A couple of summers ago, my sons encouraged me to read Cormac McCarthy’s The Road, a novel about a father and son fighting for survival as they traverse a cold, sunless, ash-covered landscape. What touched me most about the book was the way the father tried to explain, even normalize, this post-apocalyptic world for his son.
Amid the devastation left by Hurricane Sandy, I imagine parents up and down the Eastern Seaboard are doing the same for their children.
I’ve watched this video taken in Rockaway Queens over and over again.
I can’t get the images out of my head: streets buried in sand, cars scattered into piles like pick-up sticks. “It’s like a scene from some end-of-the-world movie,” says the film’s narrator. It has been weeks since Sandy raged through this neighborhood, and many people are still without power, heat, or hot water.
This is where we are. We can’t go back. We can only move forward. But the fork in the road that will take us toward McCarthy’s dystopian future is ever closer.
These superstorms are the new normal. And while it will take decades to bring our planet back from the brink, actions we take now can slow and maybe even halt climate change tomorrow.
Fighting for a clean and safe environment is like every other battle we’ve undertaken. We haven’t made progress in attaining civil rights, equality for women, or gay rights by asking politely. We demand those rights, loudly, consistently — because we are entitled to them.

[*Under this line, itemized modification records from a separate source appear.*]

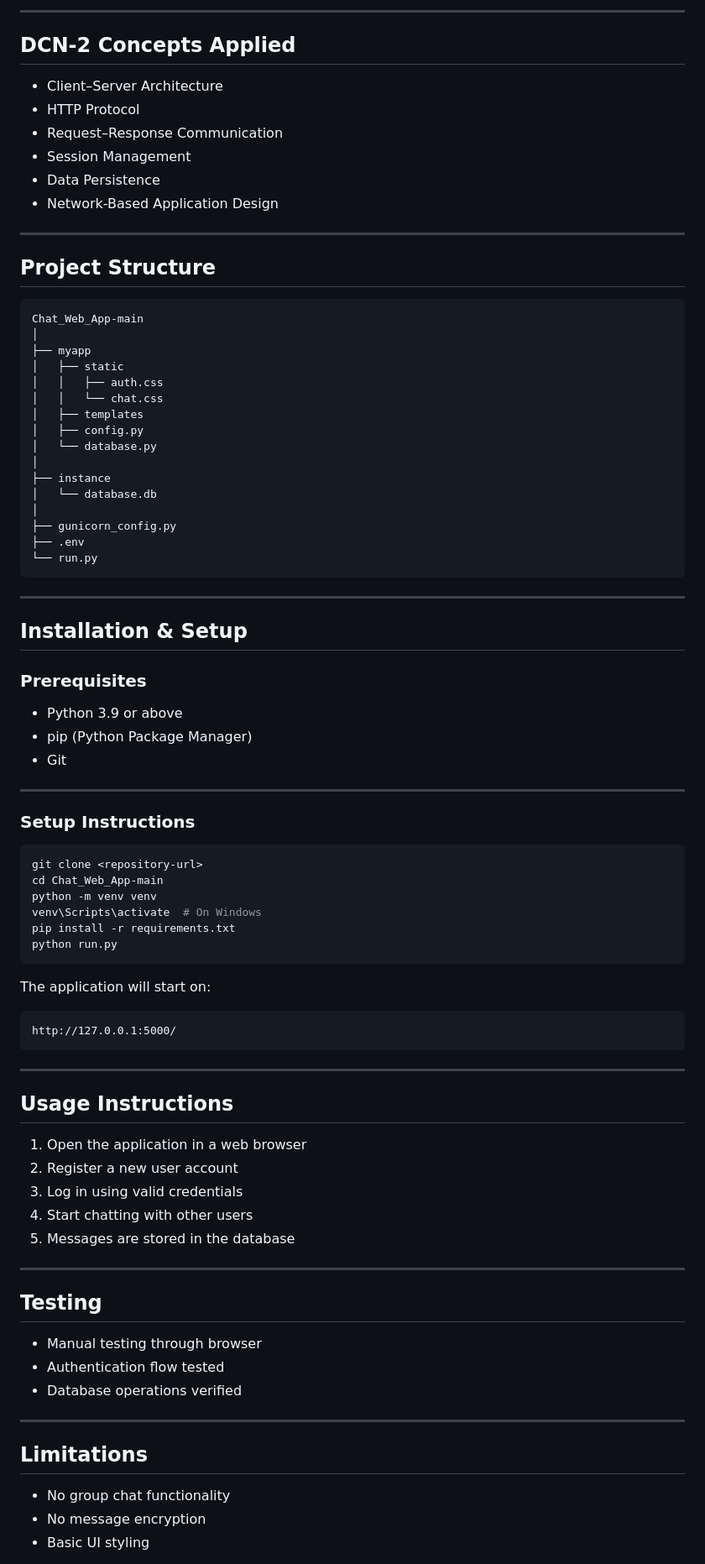
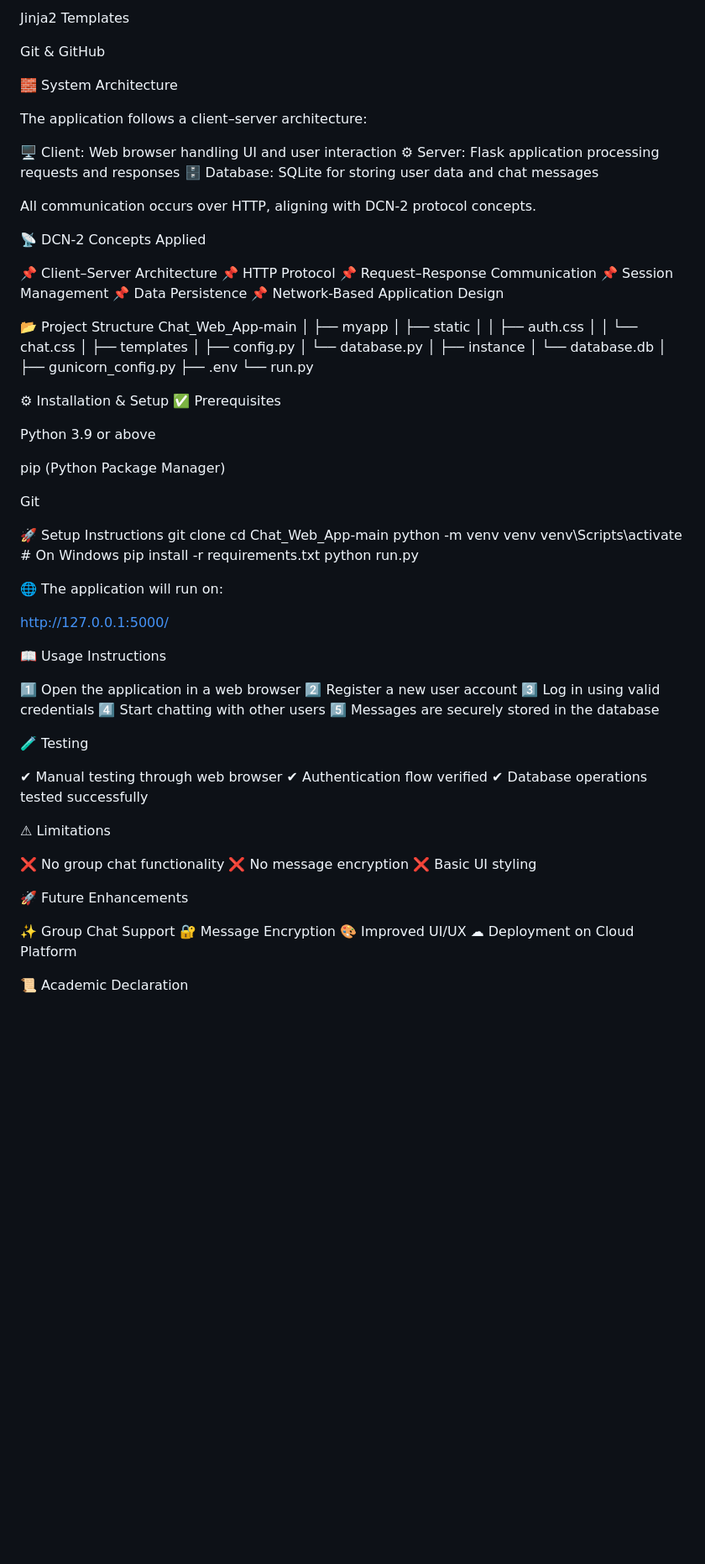
Before and after one commit to hassansherwani2610/Chatify-Real-Time-Chat-Application, a Markdown page: README.md, the part around one of its changes. Shown at 84% size. Rendered like a GitHub page; blank space fills up the shorter version.

````diff
--- a/README.md
+++ b/README.md
@@ -80,20 +71,28 @@ All communication occurs over **HTTP**, aligning with DCN-2 protocol concepts.
 
----
+Jinja2 Templates
 
-## DCN-2 Concepts Applied
+Git & GitHub
 
-* Client–Server Architecture
-* HTTP Protocol
-* Request–Response Communication
-* Session Management
-* Data Persistence
-* Network-Based Application Design
+🧱 System Architecture
 
----
+The application follows a client–server architecture:
 
-## Project Structure
+🖥 Client: Web browser handling UI and user interaction
+⚙ Server: Flask application processing requests and responses
+🗄 Database: SQLite for storing user data and chat messages
 
-```
+All communication occurs over HTTP, aligning with DCN-2 protocol concepts.
+
+📡 DCN-2 Concepts Applied
+
+📌 Client–Server Architecture
+📌 HTTP Protocol
+📌 Request–Response Communication
+📌 Session Management
+📌 Data Persistence
+📌 Network-Based Application Design
+
+📂 Project Structure
 Chat_Web_App-main
 │
 ├── myapp
@@ -110,60 +109,55 @@ Chat_Web_App-main
 ├── gunicorn_config.py
 ├── .env
 └── run.py
-```
 
----
+⚙ Installation & Setup
+✅ Prerequisites
 
-## Installation & Setup
+Python 3.9 or above
 
-### Prerequisites
+pip (Python Package Manager)
 
-* Python 3.9 or above
-* pip (Python Package Manager)
-* Git
+Git
 
----
-
-### Setup Instructions
-
-```bash
+🚀 Setup Instructions
 git clone <repository-url>
 cd Chat_Web_App-main
 python -m venv venv
-venv\Scripts\activate  # On Windows
+venv\Scripts\activate   # On Windows
 pip install -r requirements.txt
 python run.py
-```
 
-The application will start on:
 
-```
+🌐 The application will run on:
+
 http://127.0.0.1:5000/
-```
 
----
+📖 Usage Instructions
 
-## Usage Instructions
+1️⃣ Open the application in a web browser
+2️⃣ Register a new user account
+3️⃣ Log in using valid credentials
+4️⃣ Start chatting with other users
+5️⃣ Messages are securely stored in the database
 
-1. Open the application in a web browser
-2. Register a new user account
-3. Log in using valid credentials
-4. Start chatting with other users
-5. Messages are stored in the database
+🧪 Testing
 
----
+✔ Manual testing through web browser
+✔ Authentication flow verified
+✔ Database operations tested successfully
 
-## Testing
+⚠ Limitations
 
-* Manual testing through browser
-* Authentication flow tested
-* Database operations verified
+❌ No group chat functionality
+❌ No message encryption
+❌ Basic UI styling
 
----
+🚀 Future Enhancements
 
-## Limitations
+✨ Group Chat Support
+🔐 Message Encryption
+🎨 Improved UI/UX
+☁ Deployment on Cloud Platform
 
-* No group chat functionality
-* No message encryption
-* Basic UI styling
+📜 Academic Declaration
 
````
Also changed, not shown: other parts of README.md (+45 -70 lines).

We must do no less in our fight to stop climate change. Not only are we, and future generations entitled to a clean and healthy environment, our lives, and theirs, depend on it.
The fork in the road is just ahead. We must act now.